The other way is the Dark Future, in which the work is in stabilizing the unsustainable, locking in inequity and developing a global class system. I doubt many people would consciously sign up for that project, but it's what we'll all end up working on if we don't think beyond the next fiscal quarter or presidential term.

History doesn't repeat itself, but it does rhyme. The last time we had a moment like this in the US, it took a New Deal and a national mobilization for war to reset the economy. More war is unthinkably ruinous at this point, and individual national efforts at strengthening social safety nets (which are probably advisable, even though in most places the opposite is happening) wouldn't even begin to address this existential crisis. Big problems require big solutions and there's no time like the present to get the ball rolling.

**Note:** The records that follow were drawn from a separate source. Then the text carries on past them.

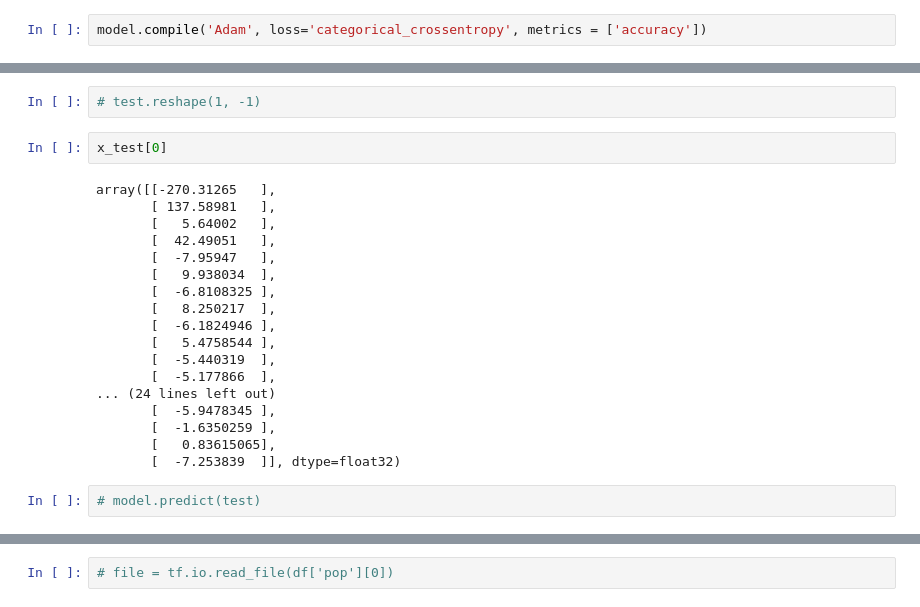
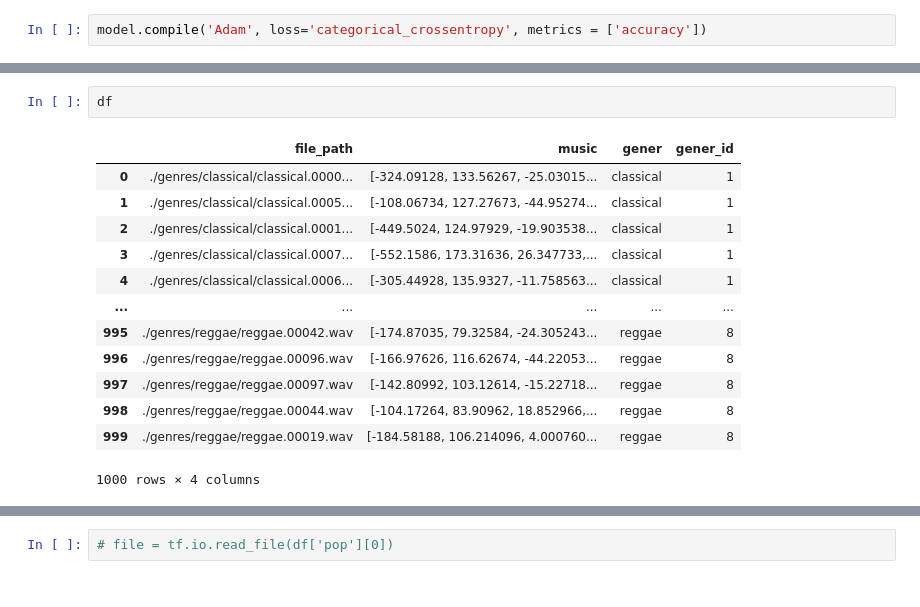
Before and after one commit to Shermukhammat/Classically_Punk, a Jupyter notebook: classically_punk.ipynb, the cells around one changed output, grey strips where cells are left out. Drawn from its saved outputs; the diff is of its cells as text.

```diff
--- a/classically_punk.ipynb
+++ b/classically_punk.ipynb
@@ -289,24 +288,16 @@ array([-45.85560608, 107.99908447, -11.73764515,  66.32688141,
-# %%
-# test.reshape(1, -1)
-# %%
-x_test[0]
-# %% [output]
-array([[-270.31265   ],
-       [ 137.58981   ],
-       [   5.64002   ],
-       [  42.49051   ],
-       [  -7.95947   ],
-       [   9.938034  ],
-       [  -6.8108325 ],
-       [   8.250217  ],
-       [  -6.1824946 ],
-       [   5.4758544 ],
-       [  -5.440319  ],
-       [  -5.177866  ],
-... (24 lines left out)
-       [  -5.9478345 ],
-       [  -1.6350259 ],
-       [   0.83615065],
-       [  -7.253839  ]], dtype=float32)
-# %%
-# model.predict(test)
+# %%
+df
+# %% [output]
+|  | file_path | music | gener | gener_id |
+| 0 | ./genres/classical/classical.0000... | [-324.09128, 133.56267, -25.03015... | classical | 1 |
+| 1 | ./genres/classical/classical.0005... | [-108.06734, 127.27673, -44.95274... | classical | 1 |
+| 2 | ./genres/classical/classical.0001... | [-449.5024, 124.97929, -19.903538... | classical | 1 |
+| 3 | ./genres/classical/classical.0007... | [-552.1586, 173.31636, 26.347733,... | classical | 1 |
+| 4 | ./genres/classical/classical.0006... | [-305.44928, 135.9327, -11.758563... | classical | 1 |
+| ... | ... | ... | ... | ... |
+| 995 | ./genres/reggae/reggae.00042.wav | [-174.87035, 79.32584, -24.305243... | reggae | 8 |
+| 996 | ./genres/reggae/reggae.00096.wav | [-166.97626, 116.62674, -44.22053... | reggae | 8 |
+| 997 | ./genres/reggae/reggae.00097.wav | [-142.80992, 103.12614, -15.22718... | reggae | 8 |
+| 998 | ./genres/reggae/reggae.00044.wav | [-104.17264, 83.90962, 18.852966,... | reggae | 8 |
+| 999 | ./genres/reggae/reggae.00019.wav | [-184.58188, 106.214096, 4.000760... | reggae | 8 |
+1000 rows × 4 columns
```
Also changed, not shown: parts of 28 cells of this notebook.
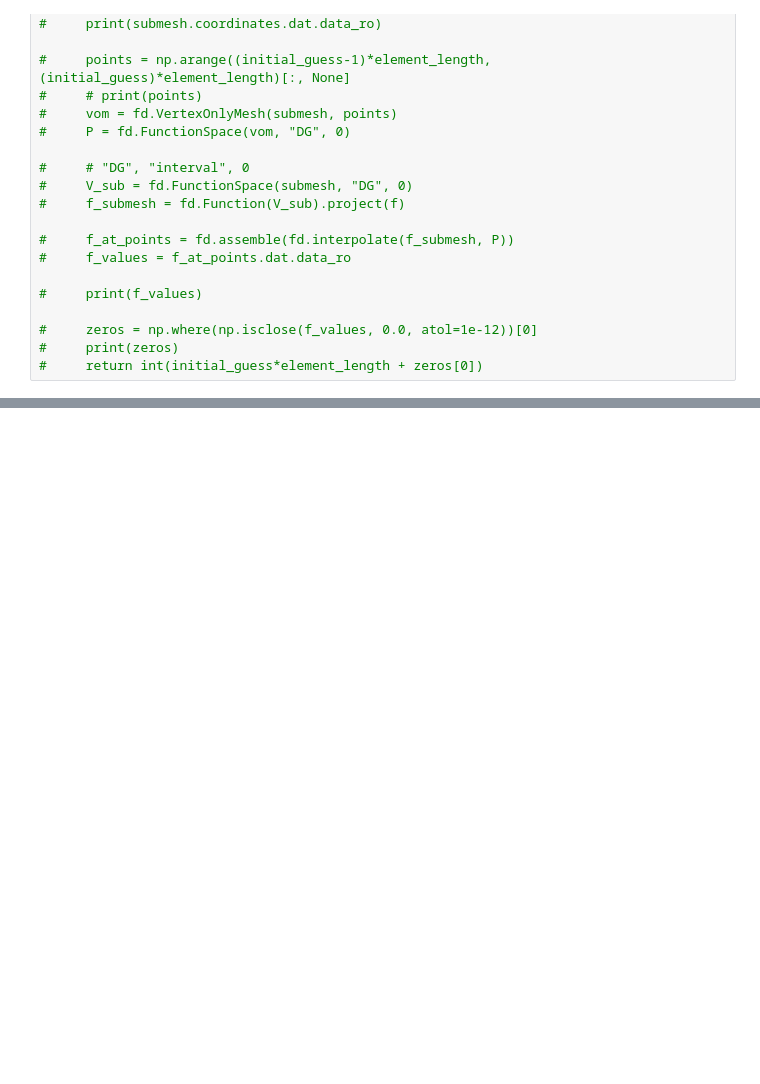
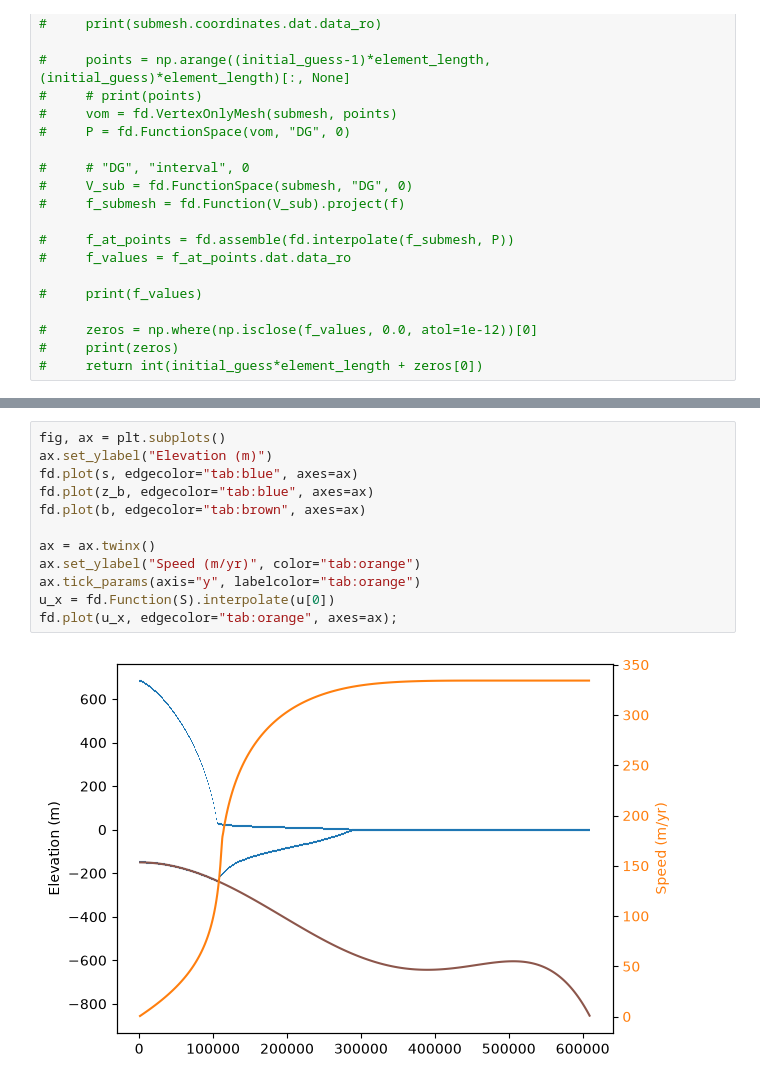
Before and after one commit to AdaKuhtz/1d_calving_experiment, a Jupyter notebook: mismipp_dual_1d_original.ipynb, the cells around one changed output, grey strips where cells are left out. Drawn from its saved outputs; the diff is of its cells as text; blank space fills up the shorter version.

```diff
--- a/mismipp_dual_1d_original.ipynb
+++ b/mismipp_dual_1d_original.ipynb
@@ -558,0 +801,14 @@ print(end_of_glacier_slow(h))
+# %%
+fig, ax = plt.subplots()
+ax.set_ylabel("Elevation (m)")
+fd.plot(s, edgecolor="tab:blue", axes=ax)
+fd.plot(z_b, edgecolor="tab:blue", axes=ax)
+fd.plot(b, edgecolor="tab:brown", axes=ax)
+
+ax = ax.twinx()
+ax.set_ylabel("Speed (m/yr)", color="tab:orange")
+ax.tick_params(axis="y", labelcolor="tab:orange")
+u_x = fd.Function(S).interpolate(u[0])
+fd.plot(u_x, edgecolor="tab:orange", axes=ax);
+# %% [output]
+[figure, added]
```
Also changed, not shown: parts of 27 cells of this notebook, 2 other files.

"I'm Long On The Internet"

The fronts of the challenge are multiple, and it's not as though we have to pick one or the other. I'm still a ways away from having a coherent theory of change, but I'm increasingly convinced that the small-bore debate over national priorities, while important, is whistling past the graveyard. The challenge is a human one, not a national one. How do we conceptualize and work on that? Interesting question.

My fuzzy answer is that I'm still (as I heard someone put it this week) "long on the internet". The problems of humanity have the solution of humanity, and we've got this historically unique opportunity to get our act together in ways that were completely unthinkable a decade ago. I have a lot of hope for my generation coming up, and probably the most exciting thing about what I do for a living is being a small part of that much larger story of how we're re-wiring the world.

This is admittedly orchestrating for change in mimetic ways: I'm two or three times removed from The Change I Want To See, but shadow theater is the best I can do for the moment. I believe in the strategic direction we're headed, and trust that tactical opportunities will continue to present themselves. Unsatisfying as that is sometimes, it'll have to do for now.

Updated to fix some language bugs and add the EU to the second graph.